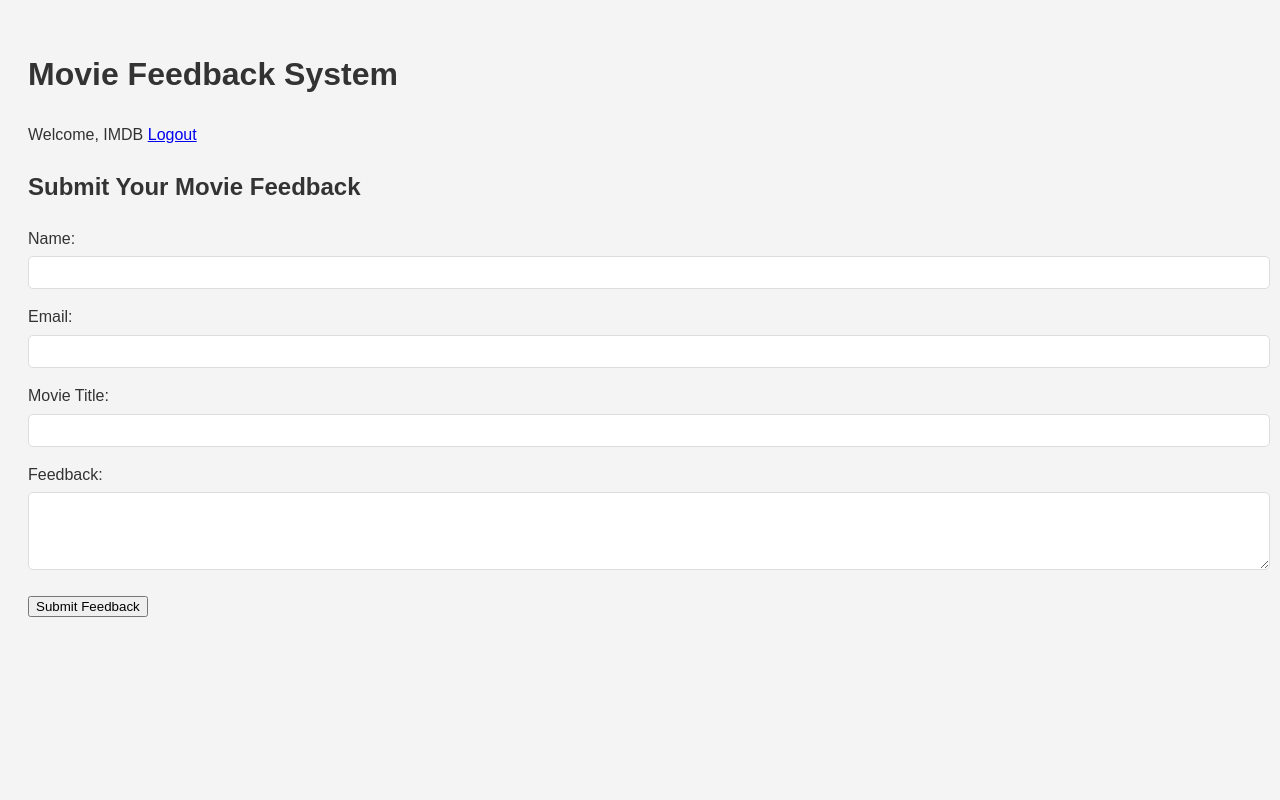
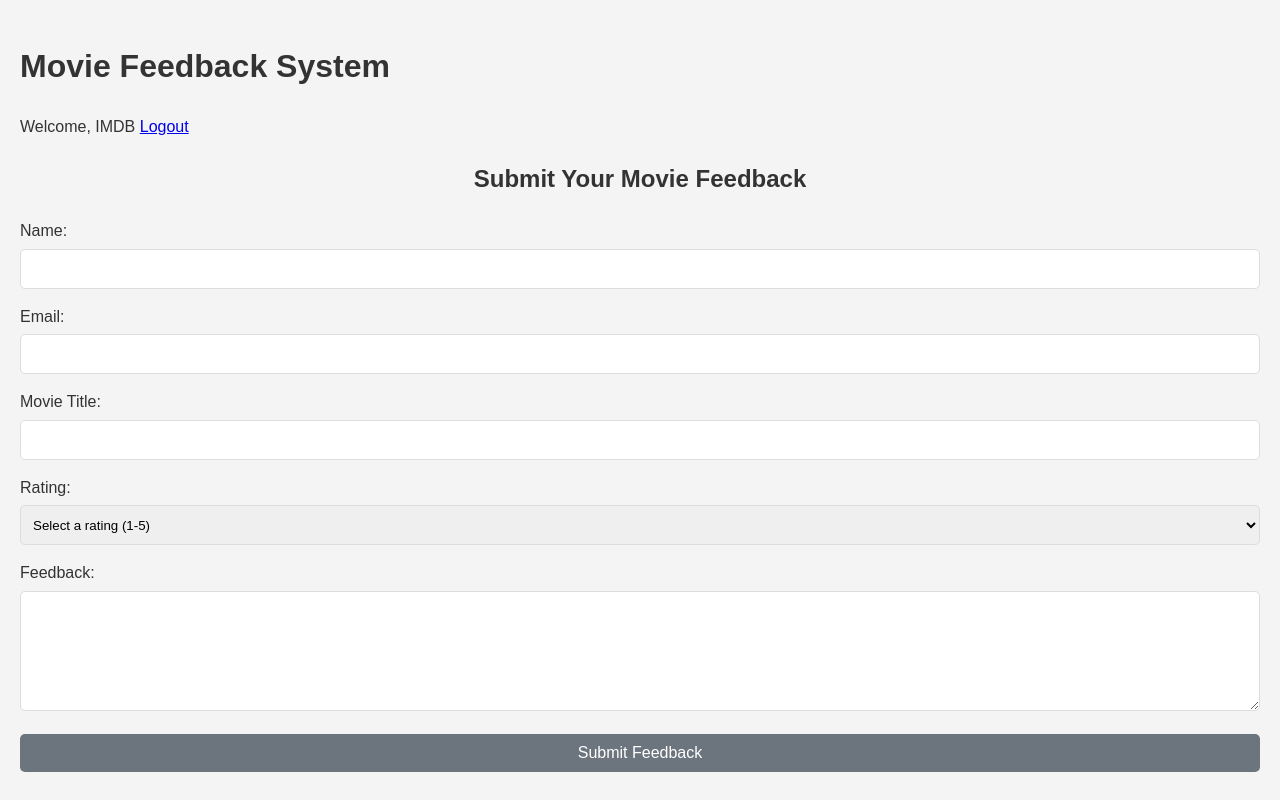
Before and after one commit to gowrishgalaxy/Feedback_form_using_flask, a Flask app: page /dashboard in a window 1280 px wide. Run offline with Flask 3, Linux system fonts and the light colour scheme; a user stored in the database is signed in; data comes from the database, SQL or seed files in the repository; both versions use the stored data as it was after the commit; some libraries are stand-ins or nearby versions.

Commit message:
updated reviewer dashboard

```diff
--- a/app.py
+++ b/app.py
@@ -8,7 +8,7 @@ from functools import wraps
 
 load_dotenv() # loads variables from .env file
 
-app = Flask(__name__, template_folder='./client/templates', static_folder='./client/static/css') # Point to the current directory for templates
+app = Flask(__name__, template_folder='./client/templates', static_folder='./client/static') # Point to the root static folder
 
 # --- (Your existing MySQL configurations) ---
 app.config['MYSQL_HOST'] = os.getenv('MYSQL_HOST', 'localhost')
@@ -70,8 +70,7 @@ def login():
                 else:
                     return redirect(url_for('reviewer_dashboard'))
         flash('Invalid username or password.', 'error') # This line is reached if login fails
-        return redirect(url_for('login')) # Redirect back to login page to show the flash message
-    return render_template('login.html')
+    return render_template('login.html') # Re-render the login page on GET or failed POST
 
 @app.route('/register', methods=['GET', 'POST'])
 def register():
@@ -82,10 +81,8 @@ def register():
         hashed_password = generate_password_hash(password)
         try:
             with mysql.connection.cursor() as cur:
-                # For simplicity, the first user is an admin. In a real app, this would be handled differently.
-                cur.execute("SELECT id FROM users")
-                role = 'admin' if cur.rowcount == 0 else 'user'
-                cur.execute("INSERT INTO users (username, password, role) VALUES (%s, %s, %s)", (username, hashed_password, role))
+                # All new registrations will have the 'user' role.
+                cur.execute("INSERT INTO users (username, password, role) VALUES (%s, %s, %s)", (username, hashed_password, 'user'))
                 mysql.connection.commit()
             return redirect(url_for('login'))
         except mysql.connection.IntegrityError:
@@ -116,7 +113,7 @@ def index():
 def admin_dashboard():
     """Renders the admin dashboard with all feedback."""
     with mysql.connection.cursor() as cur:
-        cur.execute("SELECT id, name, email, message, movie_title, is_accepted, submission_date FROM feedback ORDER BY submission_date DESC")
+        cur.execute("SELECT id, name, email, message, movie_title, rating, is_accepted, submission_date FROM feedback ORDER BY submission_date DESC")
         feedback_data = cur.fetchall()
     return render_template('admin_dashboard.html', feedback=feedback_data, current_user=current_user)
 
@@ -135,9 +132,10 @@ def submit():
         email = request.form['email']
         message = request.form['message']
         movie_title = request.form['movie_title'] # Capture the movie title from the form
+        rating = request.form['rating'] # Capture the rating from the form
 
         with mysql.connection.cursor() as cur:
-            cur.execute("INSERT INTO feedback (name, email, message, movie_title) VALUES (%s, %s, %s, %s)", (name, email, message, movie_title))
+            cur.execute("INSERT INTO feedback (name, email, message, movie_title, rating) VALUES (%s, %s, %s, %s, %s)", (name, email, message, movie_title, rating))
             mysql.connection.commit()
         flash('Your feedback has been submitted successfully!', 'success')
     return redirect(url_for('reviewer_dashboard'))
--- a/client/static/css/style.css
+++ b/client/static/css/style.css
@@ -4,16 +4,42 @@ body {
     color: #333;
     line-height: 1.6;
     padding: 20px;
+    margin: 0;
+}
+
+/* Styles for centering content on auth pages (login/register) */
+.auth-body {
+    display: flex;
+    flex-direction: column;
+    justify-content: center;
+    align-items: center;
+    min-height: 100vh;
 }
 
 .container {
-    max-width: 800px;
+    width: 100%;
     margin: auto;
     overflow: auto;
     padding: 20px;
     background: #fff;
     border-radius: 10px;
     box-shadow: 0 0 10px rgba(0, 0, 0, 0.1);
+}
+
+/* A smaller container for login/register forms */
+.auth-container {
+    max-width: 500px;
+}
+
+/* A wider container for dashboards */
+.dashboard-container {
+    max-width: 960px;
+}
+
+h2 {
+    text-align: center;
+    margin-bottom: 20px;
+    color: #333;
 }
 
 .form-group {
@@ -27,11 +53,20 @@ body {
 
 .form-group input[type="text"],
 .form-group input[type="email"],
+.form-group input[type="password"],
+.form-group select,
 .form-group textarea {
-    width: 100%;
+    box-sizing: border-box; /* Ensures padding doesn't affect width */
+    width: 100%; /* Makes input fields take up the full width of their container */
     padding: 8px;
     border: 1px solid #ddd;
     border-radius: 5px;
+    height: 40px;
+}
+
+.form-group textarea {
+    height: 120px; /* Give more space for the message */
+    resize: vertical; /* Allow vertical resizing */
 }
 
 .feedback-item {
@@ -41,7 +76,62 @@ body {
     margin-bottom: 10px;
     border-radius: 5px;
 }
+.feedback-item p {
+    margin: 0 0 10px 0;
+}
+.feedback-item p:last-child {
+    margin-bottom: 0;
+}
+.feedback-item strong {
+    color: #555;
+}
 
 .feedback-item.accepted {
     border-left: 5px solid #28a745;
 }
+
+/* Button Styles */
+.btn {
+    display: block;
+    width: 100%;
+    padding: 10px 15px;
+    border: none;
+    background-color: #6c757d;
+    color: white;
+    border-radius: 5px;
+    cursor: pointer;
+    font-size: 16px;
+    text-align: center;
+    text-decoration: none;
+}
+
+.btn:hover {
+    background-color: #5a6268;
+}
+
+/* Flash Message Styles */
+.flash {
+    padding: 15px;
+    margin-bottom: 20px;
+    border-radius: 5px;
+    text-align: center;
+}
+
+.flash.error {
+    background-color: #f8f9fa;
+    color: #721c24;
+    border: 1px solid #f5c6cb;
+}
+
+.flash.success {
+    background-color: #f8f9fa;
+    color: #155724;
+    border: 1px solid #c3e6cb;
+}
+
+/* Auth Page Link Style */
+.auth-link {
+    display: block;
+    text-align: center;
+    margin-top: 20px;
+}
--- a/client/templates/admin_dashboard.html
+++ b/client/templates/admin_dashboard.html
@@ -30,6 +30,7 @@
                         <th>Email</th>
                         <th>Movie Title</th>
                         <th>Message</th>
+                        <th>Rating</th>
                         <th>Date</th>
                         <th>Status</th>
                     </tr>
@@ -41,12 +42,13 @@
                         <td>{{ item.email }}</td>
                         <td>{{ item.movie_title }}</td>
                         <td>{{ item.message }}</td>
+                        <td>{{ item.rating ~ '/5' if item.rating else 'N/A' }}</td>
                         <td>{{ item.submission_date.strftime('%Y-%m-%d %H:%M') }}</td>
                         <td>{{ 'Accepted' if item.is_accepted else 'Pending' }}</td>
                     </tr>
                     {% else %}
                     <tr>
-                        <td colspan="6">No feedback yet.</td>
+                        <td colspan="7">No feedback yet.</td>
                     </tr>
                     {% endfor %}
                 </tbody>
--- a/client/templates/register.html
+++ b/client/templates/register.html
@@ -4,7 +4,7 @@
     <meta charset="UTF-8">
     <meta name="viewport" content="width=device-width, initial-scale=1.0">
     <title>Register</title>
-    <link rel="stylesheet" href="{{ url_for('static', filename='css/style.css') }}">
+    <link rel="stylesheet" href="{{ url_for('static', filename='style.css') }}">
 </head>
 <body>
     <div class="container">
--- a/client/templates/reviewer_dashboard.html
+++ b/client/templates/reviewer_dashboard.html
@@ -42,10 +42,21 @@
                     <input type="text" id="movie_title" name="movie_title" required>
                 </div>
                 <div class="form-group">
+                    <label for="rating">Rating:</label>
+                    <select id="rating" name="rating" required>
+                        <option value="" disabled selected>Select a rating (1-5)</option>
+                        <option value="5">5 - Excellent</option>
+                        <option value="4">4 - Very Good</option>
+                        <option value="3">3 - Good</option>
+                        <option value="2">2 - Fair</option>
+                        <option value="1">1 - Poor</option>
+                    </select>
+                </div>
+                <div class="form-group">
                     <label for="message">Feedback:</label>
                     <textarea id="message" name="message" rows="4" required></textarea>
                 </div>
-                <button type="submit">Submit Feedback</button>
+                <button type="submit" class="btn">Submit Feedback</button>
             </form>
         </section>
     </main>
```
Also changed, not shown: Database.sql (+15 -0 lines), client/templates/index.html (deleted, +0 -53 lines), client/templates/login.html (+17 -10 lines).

---+---

> [TO DO] Filter the entries above down to the lines that hold the word "users", and copy those lines.

> [RESULT OF THE TASK]
-                cur.execute("SELECT id FROM users")
-                cur.execute("INSERT INTO users (username, password, role) VALUES (%s, %s, %s)", (username, hashed_password, role))
+                cur.execute("INSERT INTO users (username, password, role) VALUES (%s, %s, %s)", (username, hashed_password, 'user'))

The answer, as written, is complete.